__WHAT TO PRODUCE__: Repeat only the lines below from the one containing "Before and after one commit to zipang/spechtt, a" through the one containing "Also changed, not shown: tickets/README.md", inclusive, exactly as written.

[[ PROVIDED ENTRIES, beginning ]]

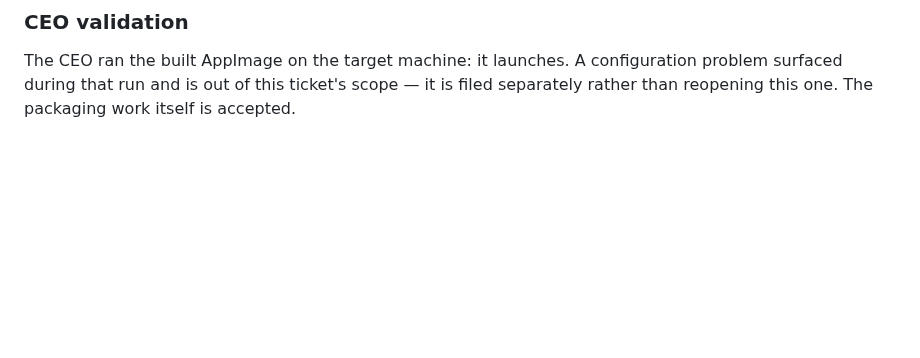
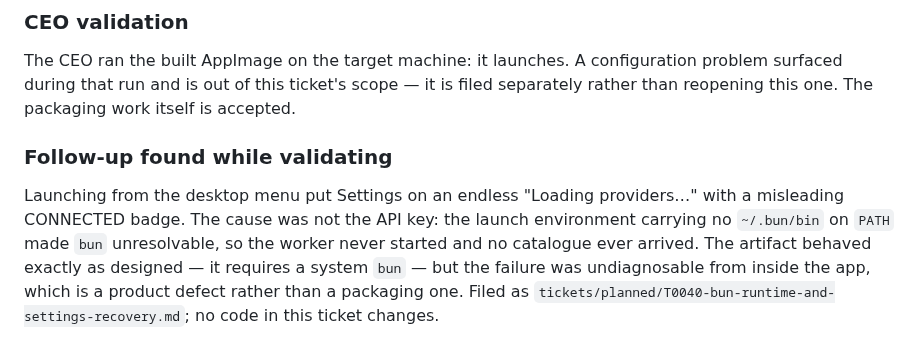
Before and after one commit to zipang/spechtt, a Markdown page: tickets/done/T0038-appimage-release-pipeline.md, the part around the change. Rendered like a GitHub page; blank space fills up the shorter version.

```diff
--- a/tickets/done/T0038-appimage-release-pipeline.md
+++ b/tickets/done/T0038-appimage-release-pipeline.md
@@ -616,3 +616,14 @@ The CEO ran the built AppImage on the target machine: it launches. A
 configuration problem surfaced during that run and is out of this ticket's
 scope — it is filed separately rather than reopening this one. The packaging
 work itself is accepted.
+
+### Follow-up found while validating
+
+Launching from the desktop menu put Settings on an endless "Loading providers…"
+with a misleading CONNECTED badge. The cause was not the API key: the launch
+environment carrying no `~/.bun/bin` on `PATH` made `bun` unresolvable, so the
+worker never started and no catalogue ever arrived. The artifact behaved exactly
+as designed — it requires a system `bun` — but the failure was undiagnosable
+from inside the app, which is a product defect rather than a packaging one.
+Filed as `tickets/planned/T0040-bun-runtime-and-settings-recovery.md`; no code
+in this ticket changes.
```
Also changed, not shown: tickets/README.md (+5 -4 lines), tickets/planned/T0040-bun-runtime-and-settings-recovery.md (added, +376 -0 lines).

[[ PROVIDED ENTRIES, end ]]
[[ PROVIDED ENTRIES, beginning ]]

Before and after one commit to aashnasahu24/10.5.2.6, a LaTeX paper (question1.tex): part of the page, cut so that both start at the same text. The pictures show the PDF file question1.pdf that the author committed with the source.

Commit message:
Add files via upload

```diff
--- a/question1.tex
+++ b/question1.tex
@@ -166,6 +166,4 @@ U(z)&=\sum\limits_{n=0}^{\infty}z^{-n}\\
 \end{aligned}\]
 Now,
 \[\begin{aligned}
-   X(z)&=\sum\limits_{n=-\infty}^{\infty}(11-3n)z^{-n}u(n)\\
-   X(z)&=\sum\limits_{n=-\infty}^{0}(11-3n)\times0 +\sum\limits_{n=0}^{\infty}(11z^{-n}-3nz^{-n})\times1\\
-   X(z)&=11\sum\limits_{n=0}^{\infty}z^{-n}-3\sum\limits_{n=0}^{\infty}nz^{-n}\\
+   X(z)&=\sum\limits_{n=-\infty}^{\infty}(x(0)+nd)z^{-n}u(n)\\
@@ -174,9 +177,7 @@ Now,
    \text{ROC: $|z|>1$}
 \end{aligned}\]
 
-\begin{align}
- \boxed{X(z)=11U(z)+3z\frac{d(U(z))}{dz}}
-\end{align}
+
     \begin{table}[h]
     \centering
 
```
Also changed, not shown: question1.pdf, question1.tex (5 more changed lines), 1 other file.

[[ PROVIDED ENTRIES, end ]]
[[ PROVIDED ENTRIES, beginning ]]

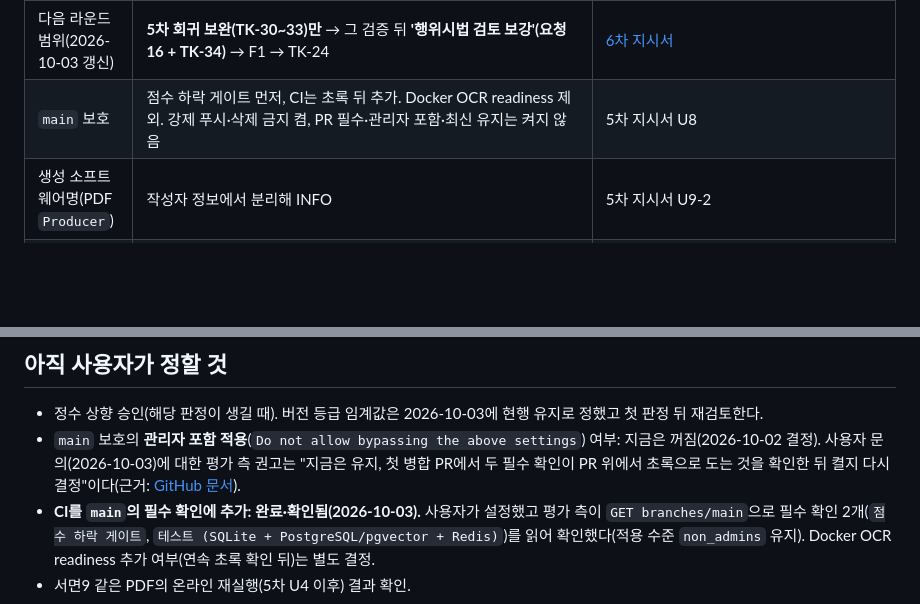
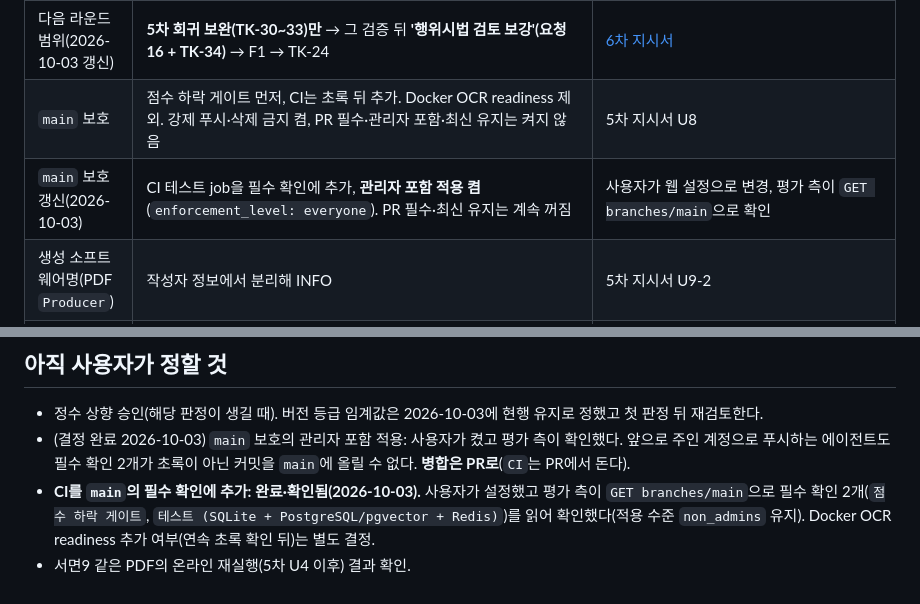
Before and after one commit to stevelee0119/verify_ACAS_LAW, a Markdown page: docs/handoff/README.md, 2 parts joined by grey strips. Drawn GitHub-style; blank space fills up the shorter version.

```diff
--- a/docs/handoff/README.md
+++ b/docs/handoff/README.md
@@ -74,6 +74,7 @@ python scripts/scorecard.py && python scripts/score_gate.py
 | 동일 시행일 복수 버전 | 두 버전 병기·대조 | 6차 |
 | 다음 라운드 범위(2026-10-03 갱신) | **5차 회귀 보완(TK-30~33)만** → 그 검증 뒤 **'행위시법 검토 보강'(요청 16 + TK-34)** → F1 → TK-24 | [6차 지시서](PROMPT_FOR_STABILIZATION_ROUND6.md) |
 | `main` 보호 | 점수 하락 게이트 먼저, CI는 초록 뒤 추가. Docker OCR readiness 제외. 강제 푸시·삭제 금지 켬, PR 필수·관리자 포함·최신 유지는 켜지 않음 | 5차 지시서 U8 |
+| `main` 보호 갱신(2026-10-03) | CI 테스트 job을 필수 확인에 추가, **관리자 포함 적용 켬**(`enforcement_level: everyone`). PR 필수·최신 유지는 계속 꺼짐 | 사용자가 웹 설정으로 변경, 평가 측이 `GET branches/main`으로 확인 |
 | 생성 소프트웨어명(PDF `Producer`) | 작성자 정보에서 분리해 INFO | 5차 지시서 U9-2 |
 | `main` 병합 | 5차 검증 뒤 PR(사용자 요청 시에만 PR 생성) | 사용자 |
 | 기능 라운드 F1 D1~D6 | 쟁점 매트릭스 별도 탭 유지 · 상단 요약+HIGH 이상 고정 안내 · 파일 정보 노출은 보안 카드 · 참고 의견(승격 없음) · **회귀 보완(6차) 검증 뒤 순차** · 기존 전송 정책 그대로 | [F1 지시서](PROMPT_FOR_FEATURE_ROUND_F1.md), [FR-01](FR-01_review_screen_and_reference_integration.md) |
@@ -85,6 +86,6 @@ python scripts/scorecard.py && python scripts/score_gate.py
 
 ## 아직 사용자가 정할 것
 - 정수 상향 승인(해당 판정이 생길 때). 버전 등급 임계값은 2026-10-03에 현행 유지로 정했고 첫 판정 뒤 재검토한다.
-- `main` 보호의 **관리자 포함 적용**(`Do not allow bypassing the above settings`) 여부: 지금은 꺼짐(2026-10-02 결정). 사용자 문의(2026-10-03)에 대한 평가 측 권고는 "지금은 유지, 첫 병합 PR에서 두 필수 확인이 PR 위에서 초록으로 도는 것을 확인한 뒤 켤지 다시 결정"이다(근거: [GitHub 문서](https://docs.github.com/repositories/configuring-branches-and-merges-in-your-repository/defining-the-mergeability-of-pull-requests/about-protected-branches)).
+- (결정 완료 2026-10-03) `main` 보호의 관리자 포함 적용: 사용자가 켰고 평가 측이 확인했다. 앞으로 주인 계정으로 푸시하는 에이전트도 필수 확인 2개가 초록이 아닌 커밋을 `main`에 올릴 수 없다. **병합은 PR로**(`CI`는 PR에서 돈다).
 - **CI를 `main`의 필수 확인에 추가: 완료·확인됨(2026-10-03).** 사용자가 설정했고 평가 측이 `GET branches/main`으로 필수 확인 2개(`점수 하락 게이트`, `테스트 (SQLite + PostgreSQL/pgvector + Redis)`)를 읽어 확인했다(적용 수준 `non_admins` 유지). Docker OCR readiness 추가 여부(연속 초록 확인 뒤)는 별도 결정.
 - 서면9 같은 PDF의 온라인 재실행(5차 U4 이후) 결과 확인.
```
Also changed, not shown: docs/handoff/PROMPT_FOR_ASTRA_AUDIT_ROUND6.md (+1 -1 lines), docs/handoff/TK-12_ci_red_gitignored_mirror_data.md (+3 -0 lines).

[[ PROVIDED ENTRIES, end ]]

__ANSWER TO THIS PROBLEM__:
Before and after one commit to zipang/spechtt, a Markdown page: tickets/done/T0038-appimage-release-pipeline.md, the part around the change. Rendered like a GitHub page; blank space fills up the shorter version.

```diff
--- a/tickets/done/T0038-appimage-release-pipeline.md
+++ b/tickets/done/T0038-appimage-release-pipeline.md
@@ -616,3 +616,14 @@ The CEO ran the built AppImage on the target machine: it launches. A
 configuration problem surfaced during that run and is out of this ticket's
 scope — it is filed separately rather than reopening this one. The packaging
 work itself is accepted.
+
+### Follow-up found while validating
+
+Launching from the desktop menu put Settings on an endless "Loading providers…"
+with a misleading CONNECTED badge. The cause was not the API key: the launch
+environment carrying no `~/.bun/bin` on `PATH` made `bun` unresolvable, so the
+worker never started and no catalogue ever arrived. The artifact behaved exactly
+as designed — it requires a system `bun` — but the failure was undiagnosable
+from inside the app, which is a product defect rather than a packaging one.
+Filed as `tickets/planned/T0040-bun-runtime-and-settings-recovery.md`; no code
+in this ticket changes.
```
Also changed, not shown: tickets/README.md (+5 -4 lines), tickets/planned/T0040-bun-runtime-and-settings-recovery.md (added, +376 -0 lines).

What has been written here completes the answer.